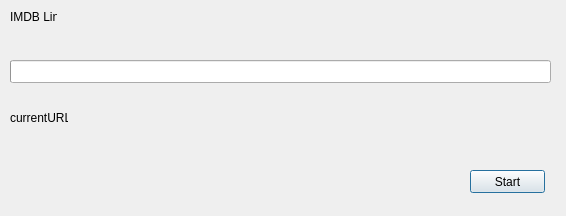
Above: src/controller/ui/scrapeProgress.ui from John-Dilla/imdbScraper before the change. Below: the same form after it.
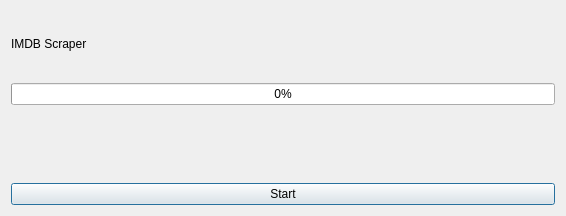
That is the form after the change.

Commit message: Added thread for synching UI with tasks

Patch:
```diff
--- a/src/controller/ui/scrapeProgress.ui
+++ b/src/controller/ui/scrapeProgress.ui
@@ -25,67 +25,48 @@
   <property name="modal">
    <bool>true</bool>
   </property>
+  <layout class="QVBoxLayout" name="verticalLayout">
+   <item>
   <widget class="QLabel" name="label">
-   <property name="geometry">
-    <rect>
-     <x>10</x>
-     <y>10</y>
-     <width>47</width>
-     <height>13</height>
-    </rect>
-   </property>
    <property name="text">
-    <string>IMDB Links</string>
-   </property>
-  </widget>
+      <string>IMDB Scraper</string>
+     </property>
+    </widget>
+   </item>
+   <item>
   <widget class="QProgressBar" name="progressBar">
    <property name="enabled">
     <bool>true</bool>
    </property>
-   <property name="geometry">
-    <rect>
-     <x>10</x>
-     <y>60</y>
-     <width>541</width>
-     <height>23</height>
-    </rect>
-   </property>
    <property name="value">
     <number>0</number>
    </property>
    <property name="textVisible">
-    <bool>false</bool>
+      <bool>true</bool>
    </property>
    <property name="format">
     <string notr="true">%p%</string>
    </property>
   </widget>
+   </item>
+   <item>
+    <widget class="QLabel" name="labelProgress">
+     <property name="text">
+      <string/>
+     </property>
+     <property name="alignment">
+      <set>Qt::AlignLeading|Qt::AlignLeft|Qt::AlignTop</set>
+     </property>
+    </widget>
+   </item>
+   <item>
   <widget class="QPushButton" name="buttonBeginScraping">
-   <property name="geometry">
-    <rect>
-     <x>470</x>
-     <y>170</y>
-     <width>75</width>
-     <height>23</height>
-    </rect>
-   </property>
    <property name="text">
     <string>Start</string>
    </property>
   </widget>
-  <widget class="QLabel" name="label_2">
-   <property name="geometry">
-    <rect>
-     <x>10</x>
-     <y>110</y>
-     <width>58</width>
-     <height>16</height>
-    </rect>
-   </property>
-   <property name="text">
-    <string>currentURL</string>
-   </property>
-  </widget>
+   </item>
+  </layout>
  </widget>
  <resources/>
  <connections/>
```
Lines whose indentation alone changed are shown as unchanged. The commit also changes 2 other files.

▶ _REQUIRED ACTION_: Copy the entries exactly. Leave out the images.

▶ _OUTPUT OF THE EXERCISE_:
Above: src/controller/ui/scrapeProgress.ui from John-Dilla/imdbScraper before the change. Below: the same form after it.
That is the form after the change.

Commit message: Added thread for synching UI with tasks

Patch:
```diff
--- a/src/controller/ui/scrapeProgress.ui
+++ b/src/controller/ui/scrapeProgress.ui
@@ -25,67 +25,48 @@
   <property name="modal">
    <bool>true</bool>
   </property>
+  <layout class="QVBoxLayout" name="verticalLayout">
+   <item>
   <widget class="QLabel" name="label">
-   <property name="geometry">
-    <rect>
-     <x>10</x>
-     <y>10</y>
-     <width>47</width>
-     <height>13</height>
-    </rect>
-   </property>
    <property name="text">
-    <string>IMDB Links</string>
-   </property>
-  </widget>
+      <string>IMDB Scraper</string>
+     </property>
+    </widget>
+   </item>
+   <item>
   <widget class="QProgressBar" name="progressBar">
    <property name="enabled">
     <bool>true</bool>
    </property>
-   <property name="geometry">
-    <rect>
-     <x>10</x>
-     <y>60</y>
-     <width>541</width>
-     <height>23</height>
-    </rect>
-   </property>
    <property name="value">
     <number>0</number>
    </property>
    <property name="textVisible">
-    <bool>false</bool>
+      <bool>true</bool>
    </property>
    <property name="format">
     <string notr="true">%p%</string>
    </property>
   </widget>
+   </item>
+   <item>
+    <widget class="QLabel" name="labelProgress">
+     <property name="text">
+      <string/>
+     </property>
+     <property name="alignment">
+      <set>Qt::AlignLeading|Qt::AlignLeft|Qt::AlignTop</set>
+     </property>
+    </widget>
+   </item>
+   <item>
   <widget class="QPushButton" name="buttonBeginScraping">
-   <property name="geometry">
-    <rect>
-     <x>470</x>
-     <y>170</y>
-     <width>75</width>
-     <height>23</height>
-    </rect>
-   </property>
    <property name="text">
     <string>Start</string>
    </property>
   </widget>
-  <widget class="QLabel" name="label_2">
-   <property name="geometry">
-    <rect>
-     <x>10</x>
-     <y>110</y>
-     <width>58</width>
-     <height>16</height>
-    </rect>
-   </property>
-   <property name="text">
-    <string>currentURL</string>
-   </property>
-  </widget>
+   </item>
+  </layout>
  </widget>
  <resources/>
  <connections/>
```
Lines whose indentation alone changed are shown as unchanged. The commit also changes 2 other files.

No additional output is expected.